─── Records supplied
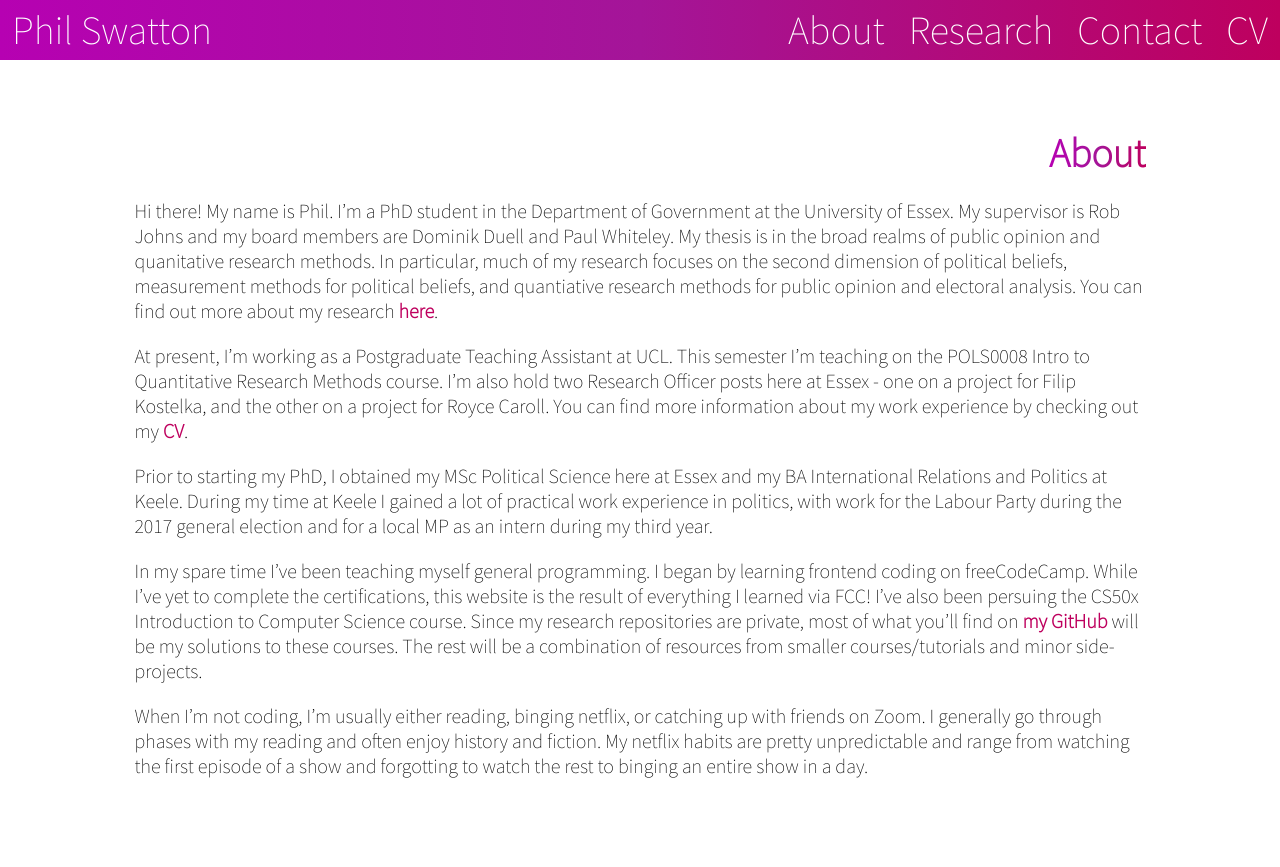
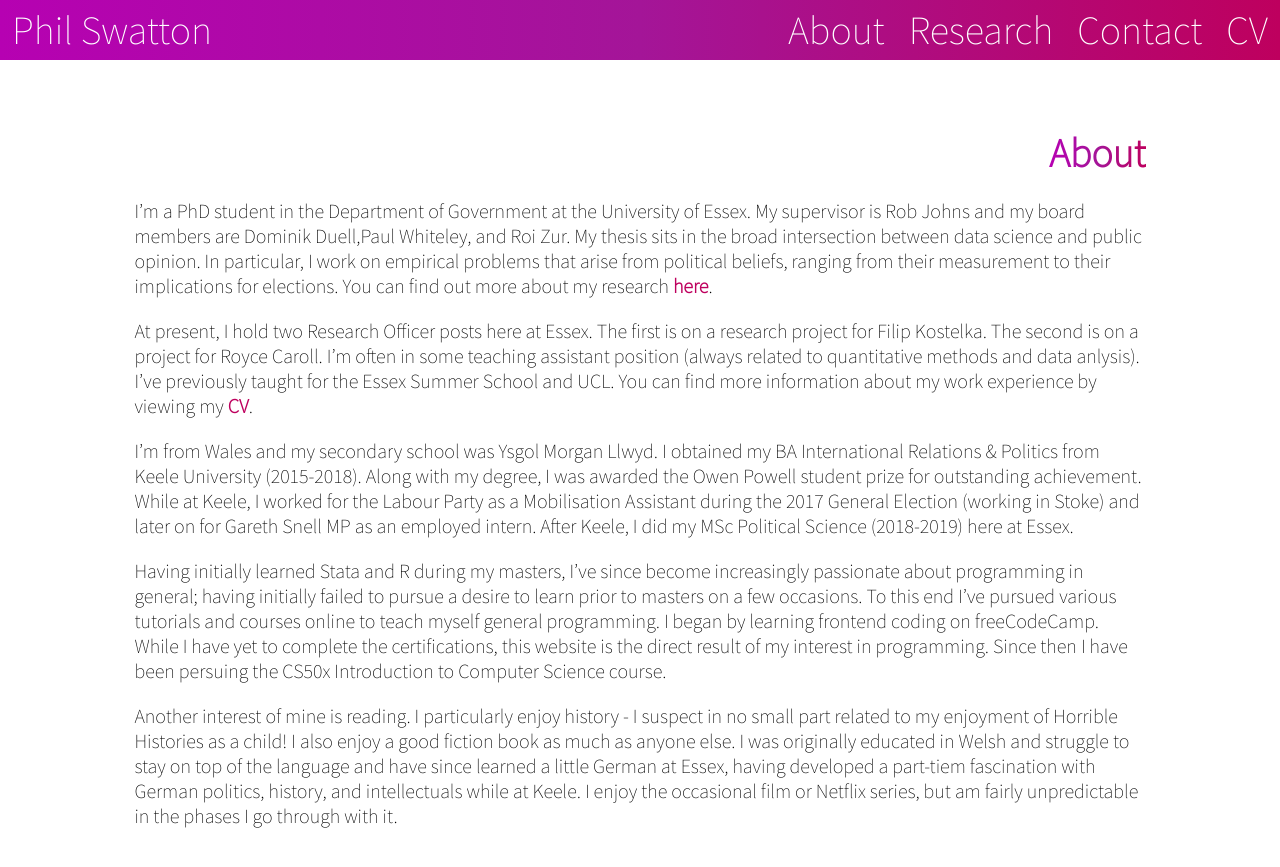
Before and after one commit to philswatton/philswatton.github.io, a Jekyll site: the page built from about.md, in a window 1280 px wide. Shown: the top 867 px of the page. Built offline with Jekyll 4.4.1, drawn with Linux system fonts in a browser that asks for light colours.

Commit message:
updated about

```diff
--- a/about.md
+++ b/about.md
@@ -5,12 +5,12 @@ css: sitepage.css
 ---
 # About
 
-Hi there! My name is Phil. I'm a PhD student in the Department of Government at the University of Essex. My supervisor is Rob Johns and my board members are Dominik Duell and Paul Whiteley. My thesis is in the broad realms of public opinion and quanitative research methods. In particular, much of my research focuses on the second dimension of political beliefs, measurement methods for political beliefs, and quantiative research methods for public opinion and electoral analysis. You can find out more about my research [here](/research).
+I'm a PhD student in the Department of Government at the University of Essex. My supervisor is Rob Johns and my board members are Dominik Duell,Paul Whiteley, and Roi Zur. My thesis sits in the broad intersection between data science and public opinion. In particular, I work on empirical problems that arise from political beliefs, ranging from their measurement to their implications for elections. You can find out more about my research [here](/research).
 
-At present, I'm working as a Postgraduate Teaching Assistant at UCL. This semester I'm teaching on the POLS0008 Intro to Quantitative Research Methods course. I'm also hold two Research Officer posts here at Essex - one on a project for Filip Kostelka, and the other on a project for Royce Caroll. You can find more information about my work experience by checking out my [CV](/philswatton_cv.pdf).
+At present, I hold two Research Officer posts here at Essex. The first is on a research project for Filip Kostelka. The second is on a project for Royce Caroll. I'm often in some teaching assistant position (always related to quantitative methods and data anlysis). I've previously taught for the Essex Summer School and UCL. You can find more information about my work experience by viewing my [CV](/philswatton_cv.pdf).
 
-Prior to starting my PhD, I obtained my MSc Political Science here at Essex and my BA International Relations and Politics at Keele. During my time at Keele I gained a lot of practical work experience in politics, with work for the Labour Party during the 2017 general election and for a local MP as an intern during my third year.
+I'm from Wales and my secondary school was Ysgol Morgan Llwyd. I obtained my BA International Relations & Politics from Keele University (2015-2018). Along with my degree, I was awarded the Owen Powell student prize for outstanding achievement. While at Keele, I worked for the Labour Party as a Mobilisation Assistant during the 2017 General Election (working in Stoke) and later on for Gareth Snell MP as an employed intern. After Keele, I did my MSc Political Science (2018-2019) here at Essex.
 
-In my spare time I've been teaching myself general programming. I began by learning frontend coding on freeCodeCamp. While I've yet to complete the certifications, this website is the result of everything I learned via FCC! I've also been persuing the CS50x Introduction to Computer Science course. Since my research repositories are private, most of what you'll find on [my GitHub](https://github.com/philswatton) will be my solutions to these courses. The rest will be a combination of resources from smaller courses/tutorials and minor side-projects.
+Having initially learned Stata and R during my masters, I've since become increasingly passionate about programming in general; having initially failed to pursue a desire to learn prior to masters on a few occasions. To this end I've pursued various tutorials and courses online to teach myself general programming. I began by learning frontend coding on freeCodeCamp. While I have yet to complete the certifications, this website is the direct result of my interest in programming. Since then I have been persuing the CS50x Introduction to Computer Science course.
 
-When I'm not coding, I'm usually either reading, binging netflix, or catching up with friends on Zoom. I generally go through phases with my reading and often enjoy history and fiction. My netflix habits are pretty unpredictable and range from watching the first episode of a show and forgotting to watch the rest to binging an entire show in a day.
+Another interest of mine is reading. I particularly enjoy history - I suspect in no small part related to my enjoyment of Horrible Histories as a child! I also enjoy a good fiction book as much as anyone else. I was originally educated in Welsh and struggle to stay on top of the language and have since learned a little German at Essex, having developed a part-tiem fascination with German politics, history, and intellectuals while at Keele. I enjoy the occasional film or Netflix series, but am fairly unpredictable in the phases I go through with it.
```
──────
> _Problem details_
Search the data for the word "information" and copy each line where it appears.

> _Output for this task_
-At present, I'm working as a Postgraduate Teaching Assistant at UCL. This semester I'm teaching on the POLS0008 Intro to Quantitative Research Methods course. I'm also hold two Research Officer posts here at Essex - one on a project for Filip Kostelka, and the other on a project for Royce Caroll. You can find more information about my work experience by checking out my [CV](/philswatton_cv.pdf).
+At present, I hold two Research Officer posts here at Essex. The first is on a research project for Filip Kostelka. The second is on a project for Royce Caroll. I'm often in some teaching assistant position (always related to quantitative methods and data anlysis). I've previously taught for the Essex Summer School and UCL. You can find more information about my work experience by viewing my [CV](/philswatton_cv.pdf).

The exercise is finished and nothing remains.